End-of-Radiation PSA and Intermediate- Risk Cancer

End of Radiation PSA

November 3, 2018

“There are patients with favorable and unfavorable intermediate- risk prostate cancer.”

End of Radiation PSA (EOR-PSA) is an important predictor of the success of radiation therapy. How important? Radiation oncologists Phuoc Tran, M.D., Ph.D., Theodore DeWeese, M.D., and colleagues are still finding out. Previously, they showed that undetectable EOR-PSA can predict survival in prostate cancer. Now they’re looking at how prostate cancer risk comes into play: particularly, for men who have intermediate-risk prostate cancer.

“Men with intermediate-risk (IR) disease don’t all have the same outcomes with standard treatments,” says Tran, who is working to make this category of cancer more precise, and then to fine-tune treatment for men accordingly. “There are patients with favorable and unfavorable IR prostate cancer.” EOR-PSA may be able to help determine which men have a good chance of being cured after radiation therapy, and which men need extra treatment.

Tran is senior author of a recent study of 302 men with IR prostate cancer who were treated at Johns Hopkins with radiation therapy between 1993 and 2006; the average period of follow-up was more than a decade. “We wanted to determine whether EOR-PSA could help us risk- stratify these men even further,” says Tran. Of these men, 178 had unfavorable IR, and 124 had favorable IR. “We found that EOR-PSA was helpful in predicting metastasis and prostate cancer death among patients with unfavorable IR. These findings suggest that we may be able to determine which IR men will require more intense treatment following radiation therapy,” with the hope that providing extra treatment “at a clinically meaningful time point” can make a critical difference for these men.

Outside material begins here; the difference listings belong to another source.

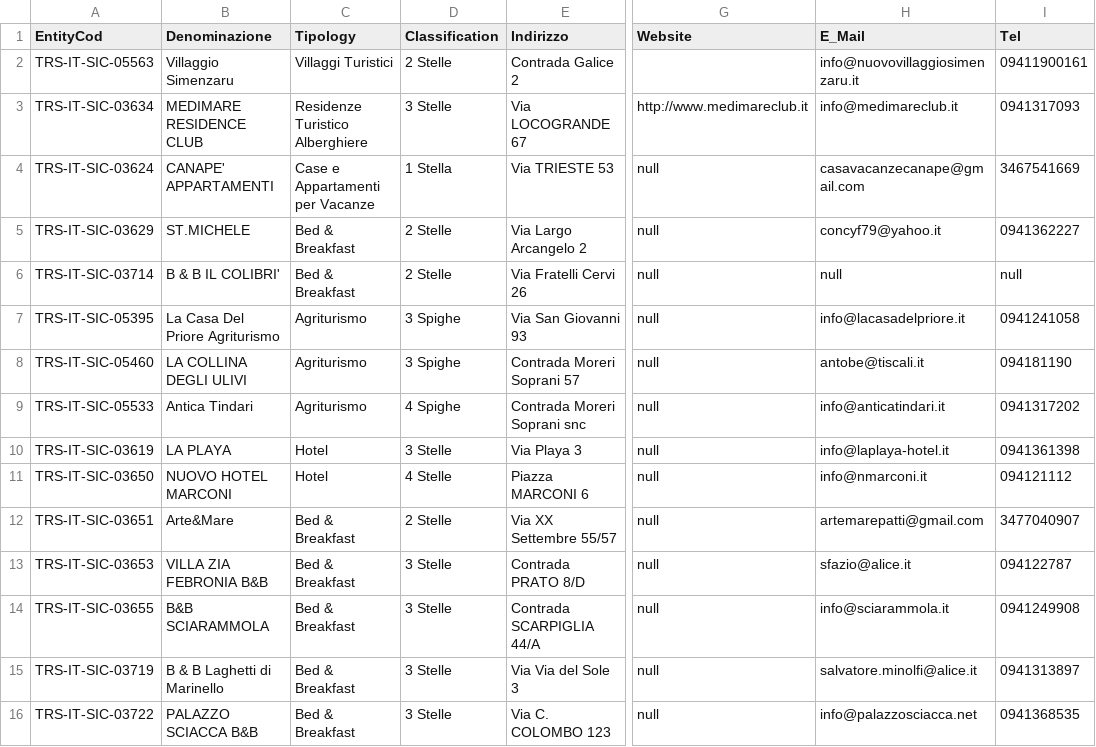
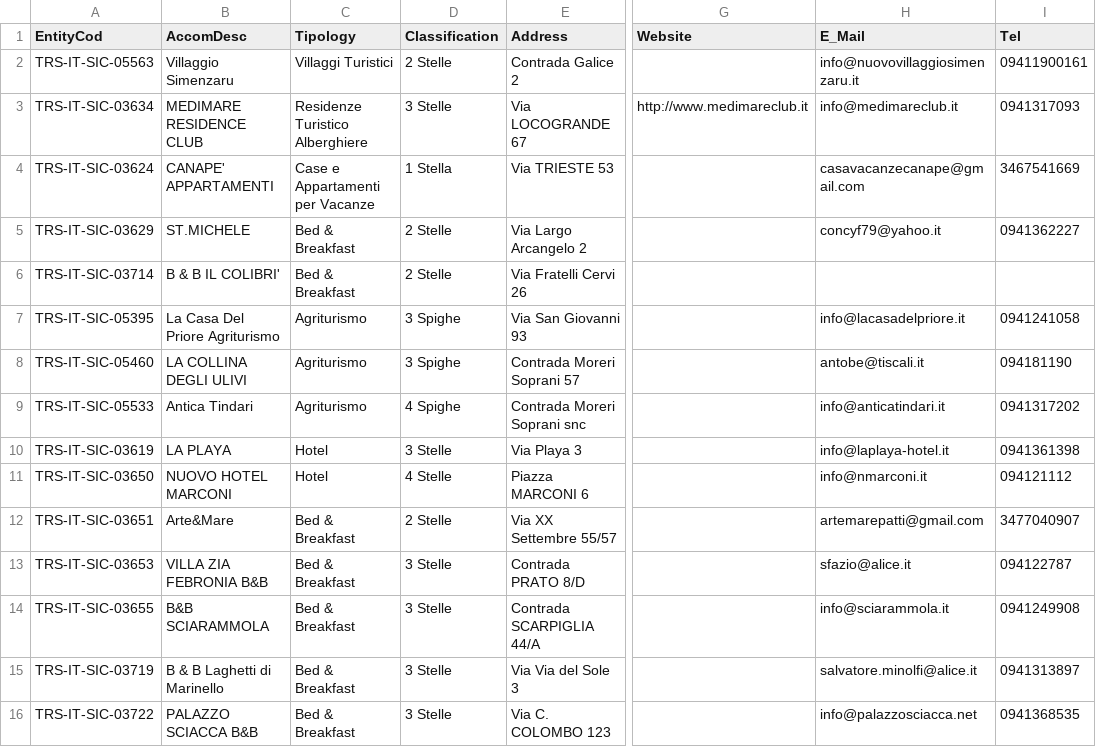
Before and after one commit to picomiles/prova, a CSV file: Strutture_Ricettive_Patti.csv, drawn as a sheet; only a part is shown, gaps mark what is left out; the diff covers the shown part only; the diff names each change by its address in the sheet, - before the commit and + after, or states it on an @@ line.

Commit message:
Update Strutture_Ricettive_Patti.csv

```diff
--- a/Strutture_Ricettive_Patti.csv
+++ b/Strutture_Ricettive_Patti.csv
-B1: Denominazione
+B1: AccomDesc
-E1: Indirizzo
+E1: Address
-G4:G16 (Website): null
+G4:G16 (Website): (empty)
-H6 (E_Mail): null
+H6 (E_Mail): (empty)
-I6 (Tel): null
+I6 (Tel): (empty)
```
Also changed, not shown: 16 edited cells elsewhere in this file.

This work was published in the journal, Prostate. Co-investigators in the study were Jonathan Hayman, Ryan Phillips, Di Chen, Jamie Perin, Amol K. Narang, Janson Trieu, Noura Radwan, Stephen Greco, Curtiland DeVille, Todd McNutt, Daniel Y. Song, and Theodore L. DeWeese

© The Johns Hopkins University, The Johns Hopkins Hospital, and Johns Hopkins Health System. All rights reserved.